═══ Provided records

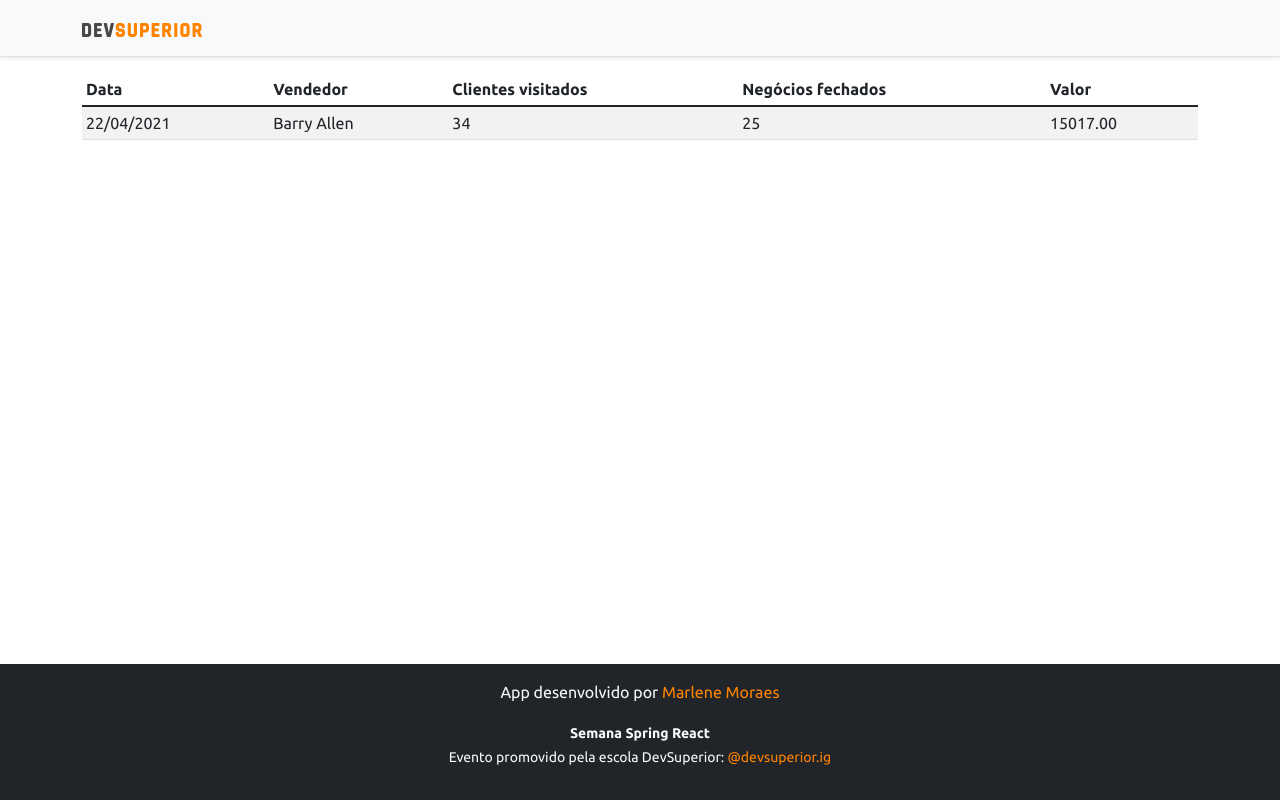
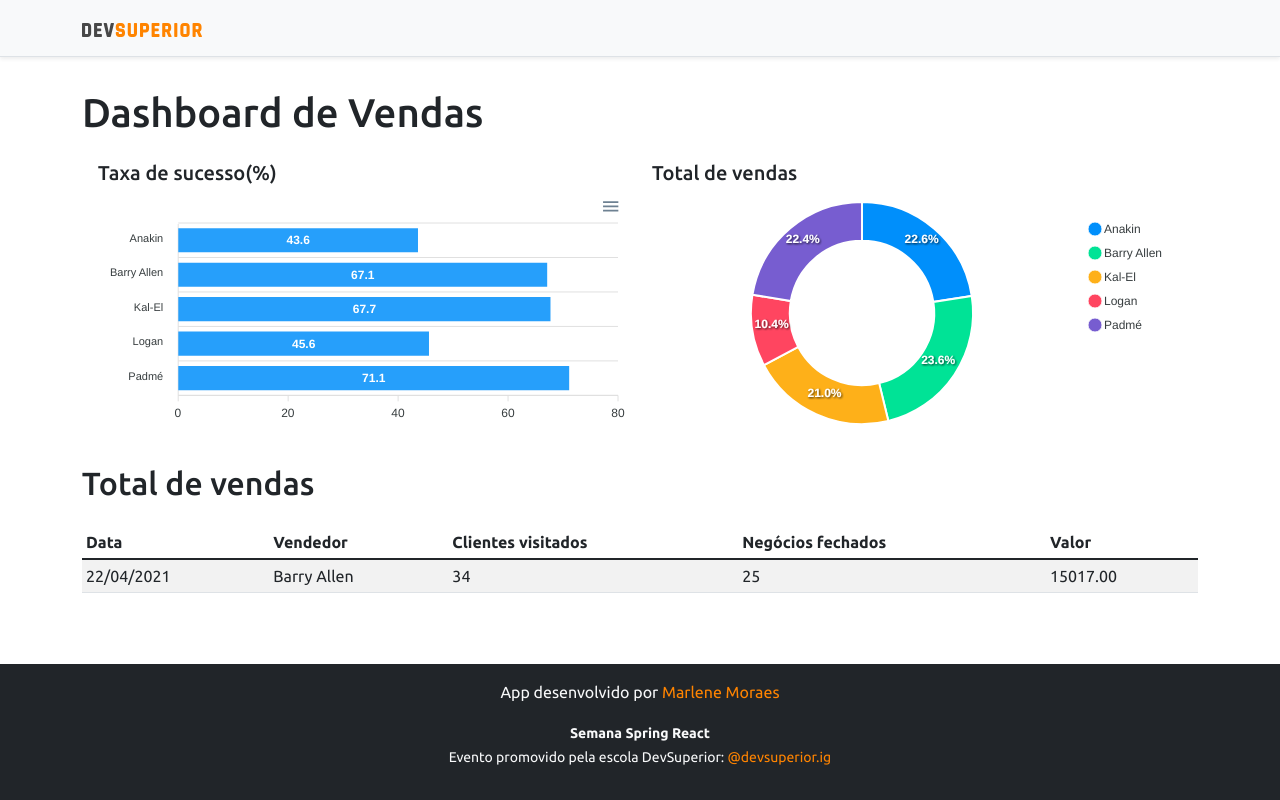
Before and after one commit to MarleneMoraes/dsvendas, a React (Create React App) app in the folder frontend/: page / in a window 1280 px wide. Built offline with nearby package versions, Linux system fonts and the light colour scheme.

Commit message:
Static charts

```diff
--- a/frontend/package.json
+++ b/frontend/package.json
@@ -13,9 +13,11 @@
     "@types/node": "^16.11.19",
     "@types/react": "^17.0.38",
     "@types/react-dom": "^17.0.11",
+    "apexcharts": "^3.33.0",
     "bootstrap": "^5.1.3",
     "jquery": "1.9.1",
     "react": "^17.0.2",
+    "react-apexcharts": "^1.3.9",
     "react-dom": "^17.0.2",
     "react-scripts": "5.0.0",
     "typescript": "^4.5.4",
--- a/frontend/src/App.tsx
+++ b/frontend/src/App.tsx
@@ -1,12 +1,32 @@
 import NavBar from 'components/NavBar';
 import DataTable from 'components/DataTable';
 import Footer from 'components/Footer';
+import BarChart from 'components/BarChart';
+import DonutChart from 'components/DonutChart';
 
 function App() {
   return (
     <>
       <NavBar />
       <div className="container">
+        <h1 className="textprimary py-3">Dashboard de Vendas</h1>
+
+        <div className="row px-3">
+          <div className="col-sm-6">
+            <h5>Taxa de sucesso(%)</h5>
+            <BarChart />
+          </div>
+
+          <div className="col-sm-6">
+            <h5>Total de vendas</h5>
+            <DonutChart />
+          </div>
+        </div>
+
+        <div className="py-3">
+          <h2 className="textprimary">Total de vendas</h2>
+        </div>
+
         <DataTable />
       </div>
       <Footer />
--- /dev/null
+++ b/frontend/src/components/BarChart/index.tsx
@@ -0,0 +1,34 @@
+import Chart from 'react-apexcharts';
+
+const BarChart = () => {
+    const options = {
+        plotOptions: {
+            bar: {
+                horizontal: true,
+            }
+        },
+    };
+
+    const mockData = {
+        labels: {
+            categories: ['Anakin', 'Barry Allen', 'Kal-El', 'Logan', 'Padmé']
+        },
+        series: [
+            {
+                name: "% Sucesso",
+                data: [43.6, 67.1, 67.7, 45.6, 71.1]
+            }
+        ]
+    };
+
+    return (
+        <Chart
+            options = {{ ...options, xaxis: mockData.labels }}
+            series = { mockData.series }
+            type = 'bar'
+            height = "240"
+        />
+    );
+}
+
+export default BarChart;
--- /dev/null
+++ b/frontend/src/components/DonutChart/index.tsx
@@ -0,0 +1,25 @@
+import Chart from 'react-apexcharts';
+
+const DonutChart = () => {
+    const mockData = {
+        series: [477138, 499928, 444867, 220426, 473088],
+        labels: ['Anakin', 'Barry Allen', 'Kal-El', 'Logan', 'Padmé']
+    }
+
+    const options = {
+        legend: {
+            show: true
+        }
+    }
+
+    return (
+        <Chart
+            options = {{ ...options, labels: mockData.labels }}
+            series = { mockData.series }
+            type = 'donut'
+            height = '240'
+        />
+    );
+}
+
+export default DonutChart;
```
Also changed, not shown: 1 other file (tests, documents, lock files or other folders).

══════

■ What the exercise asks ■
Reprint all the data above verbatim, excluding pictures.

■ Exercise solution ■
Before and after one commit to MarleneMoraes/dsvendas, a React (Create React App) app in the folder frontend/: page / in a window 1280 px wide. Built offline with nearby package versions, Linux system fonts and the light colour scheme.

Commit message:
Static charts

```diff
--- a/frontend/package.json
+++ b/frontend/package.json
@@ -13,9 +13,11 @@
     "@types/node": "^16.11.19",
     "@types/react": "^17.0.38",
     "@types/react-dom": "^17.0.11",
+    "apexcharts": "^3.33.0",
     "bootstrap": "^5.1.3",
     "jquery": "1.9.1",
     "react": "^17.0.2",
+    "react-apexcharts": "^1.3.9",
     "react-dom": "^17.0.2",
     "react-scripts": "5.0.0",
     "typescript": "^4.5.4",
--- a/frontend/src/App.tsx
+++ b/frontend/src/App.tsx
@@ -1,12 +1,32 @@
 import NavBar from 'components/NavBar';
 import DataTable from 'components/DataTable';
 import Footer from 'components/Footer';
+import BarChart from 'components/BarChart';
+import DonutChart from 'components/DonutChart';
 
 function App() {
   return (
     <>
       <NavBar />
       <div className="container">
+        <h1 className="textprimary py-3">Dashboard de Vendas</h1>
+
+        <div className="row px-3">
+          <div className="col-sm-6">
+            <h5>Taxa de sucesso(%)</h5>
+            <BarChart />
+          </div>
+
+          <div className="col-sm-6">
+            <h5>Total de vendas</h5>
+            <DonutChart />
+          </div>
+        </div>
+
+        <div className="py-3">
+          <h2 className="textprimary">Total de vendas</h2>
+        </div>
+
         <DataTable />
       </div>
       <Footer />
--- /dev/null
+++ b/frontend/src/components/BarChart/index.tsx
@@ -0,0 +1,34 @@
+import Chart from 'react-apexcharts';
+
+const BarChart = () => {
+    const options = {
+        plotOptions: {
+            bar: {
+                horizontal: true,
+            }
+        },
+    };
+
+    const mockData = {
+        labels: {
+            categories: ['Anakin', 'Barry Allen', 'Kal-El', 'Logan', 'Padmé']
+        },
+        series: [
+            {
+                name: "% Sucesso",
+                data: [43.6, 67.1, 67.7, 45.6, 71.1]
+            }
+        ]
+    };
+
+    return (
+        <Chart
+            options = {{ ...options, xaxis: mockData.labels }}
+            series = { mockData.series }
+            type = 'bar'
+            height = "240"
+        />
+    );
+}
+
+export default BarChart;
--- /dev/null
+++ b/frontend/src/components/DonutChart/index.tsx
@@ -0,0 +1,25 @@
+import Chart from 'react-apexcharts';
+
+const DonutChart = () => {
+    const mockData = {
+        series: [477138, 499928, 444867, 220426, 473088],
+        labels: ['Anakin', 'Barry Allen', 'Kal-El', 'Logan', 'Padmé']
+    }
+
+    const options = {
+        legend: {
+            show: true
+        }
+    }
+
+    return (
+        <Chart
+            options = {{ ...options, labels: mockData.labels }}
+            series = { mockData.series }
+            type = 'donut'
+            height = '240'
+        />
+    );
+}
+
+export default DonutChart;
```
Also changed, not shown: 1 other file (tests, documents, lock files or other folders).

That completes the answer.